One if by land, two if by sea …
One if by car, two if by hoof …
The goats are coming! The goats are coming!
That was our rallying cry around here last week. Monycka, of “No Goats, No Glory” fame, brought two Nigerian Dwarf goats to visit. Their official mission was to eat the pesky weeds that grow in my driveway. I cannot understand why absolutely nothing grows in the backyard where the soil is unencumbered, but weeds sprout up through the landscaping fabric and gravel of the driveway, as if on a dare. Since I can’t mow through the gravel and I won’t poison us with pesticides, hungry goats seemed like a great option for weed removal.
Unfortunately, just like the lawn mower, the goats come with their own sensitivities.
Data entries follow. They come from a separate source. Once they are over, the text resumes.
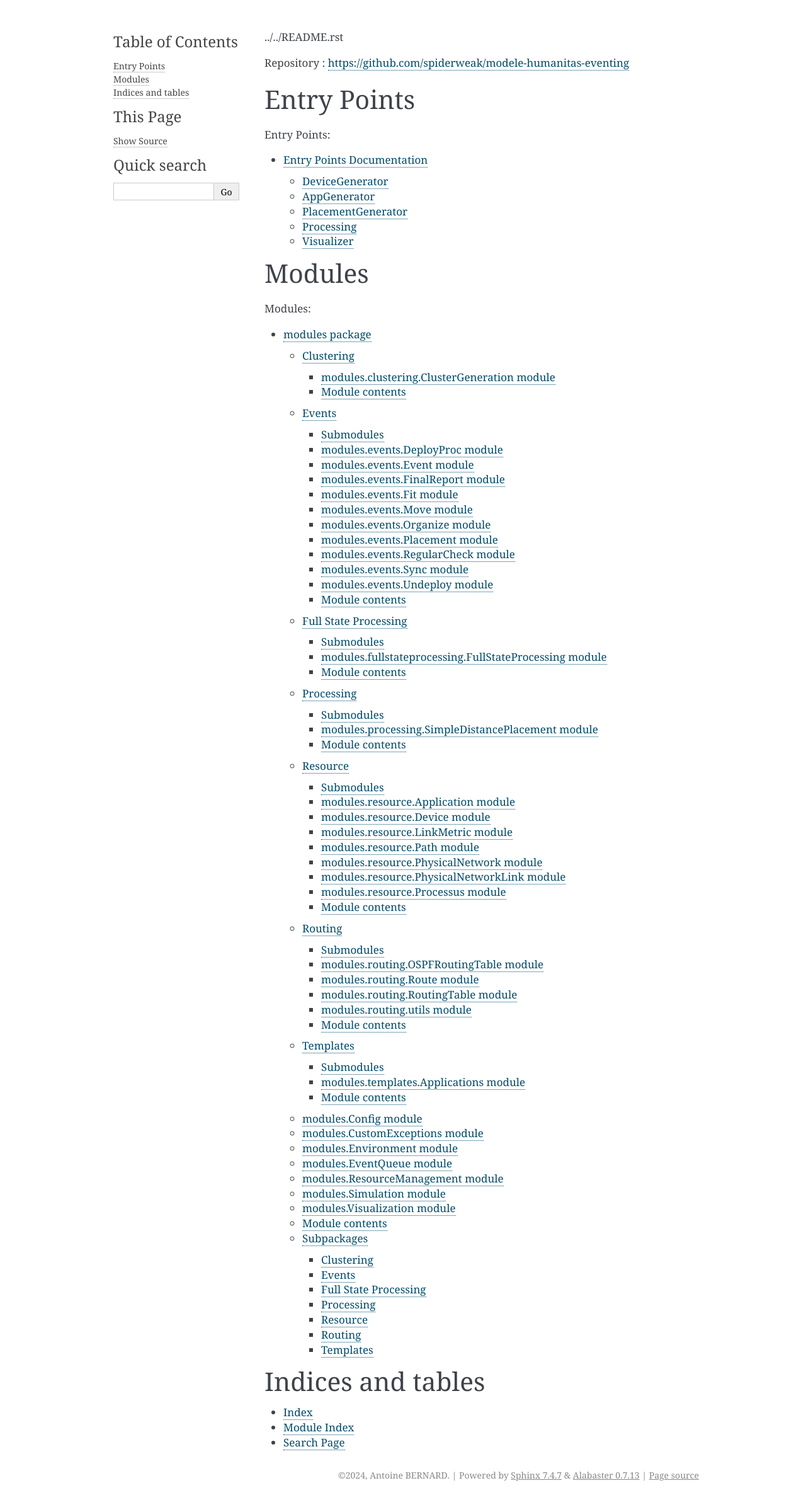
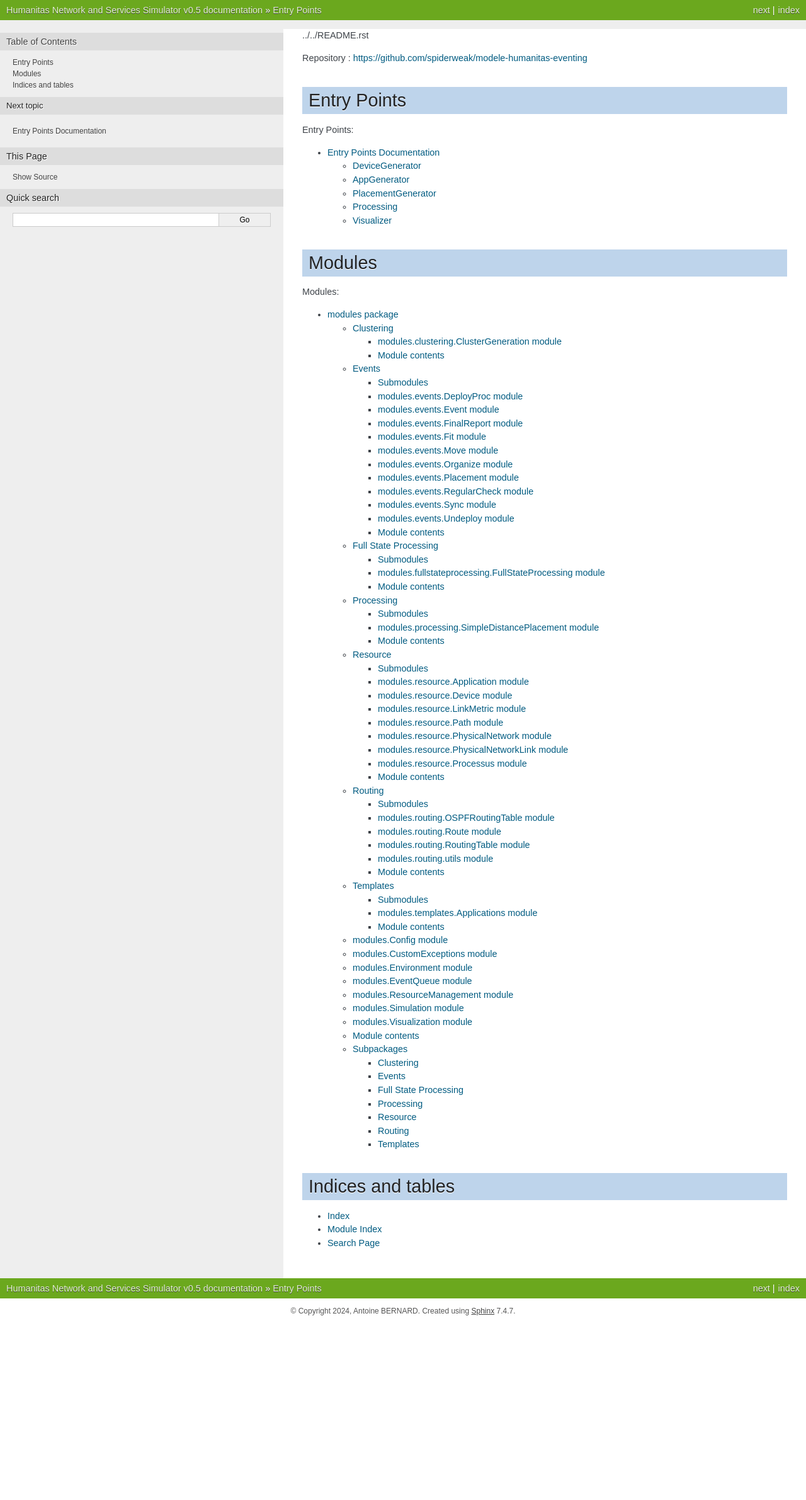
Before and after one commit to spiderweak/modele-humanitas-eventing, a Sphinx documentation site: the page built from docs/source/index.rst, in a window 1280 px wide. Shown: the whole page at 63% size. Built offline with Sphinx 7.4.7, drawn with Linux system fonts in a browser that asks for light colours; after the commit the page ends 2101 px from its top, so only the background shows below that.

Commit message:
Updated documentation template

```diff
--- a/docs/source/conf.py
+++ b/docs/source/conf.py
@@ -34,5 +34,11 @@ autodoc_default_options = {
 templates_path = ['_templates']
 exclude_patterns = []
 
-html_theme = 'alabaster'
+html_theme = 'nature'
 html_static_path = ['_static']
+html_css_files = ['custom.css']
+
+html_theme_options = {
+    'body_max_width': 'none',
+    'sidebarwidth': '450px',
+}
```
Two barking neighbor dogs made our new friends nervous and they wouldn’t eat. Clementine did play “Mountain Goat” on the xeriscaping, but goats fear being eaten by animals with sharp teeth and they were too busy being vigilant to notice the weeds.
We retired to the backyard where the goats sat in Monycka’s daughters’ laps in between romps around the yard. Eventually, they settled into tasting the rosebushes, playing with the chickens and conversing with us.
Actually, the chickens did a whole lot more conversing than the goats. I’ve written elsewhere of the talkativeness of chickens and we know they live to chat. Monycka says the goats bleat sometimes, but like the chickens, they sleep when it’s dark and won’t be waking the neighbors at 4AM.
When we say we’d like goats to be legal in the city, as it is in Denver, people sometimes think of full sized goats and wonder if they’ll be big and smelly. The dwarf goats are about the size of a standard poodle. I can’t speak for all small goats, but Clementine and Penelope smelled good enough to invite to tea. Only females would be legal and they aren’t driven to coat themselves in unpleasant things, the way male goats are.
Personally, I believe it’s important that we, as Americans, have the ability to raise some of our own food, even if we live in cities. Small goats will give about a quart of milk a day without the hassle, smell and cleaning duties of larger goats. I’m not saying everyone should get goats and start milking, but given the low impact of a couple of small goats to neighborhood peace, it doesn’t seem reasonable to outlaw them.
If you agree, let your City Council representative know. They are busy folks and can only devote time to an issue when they know their constituents have interest.
Write today! The goats are counting on you!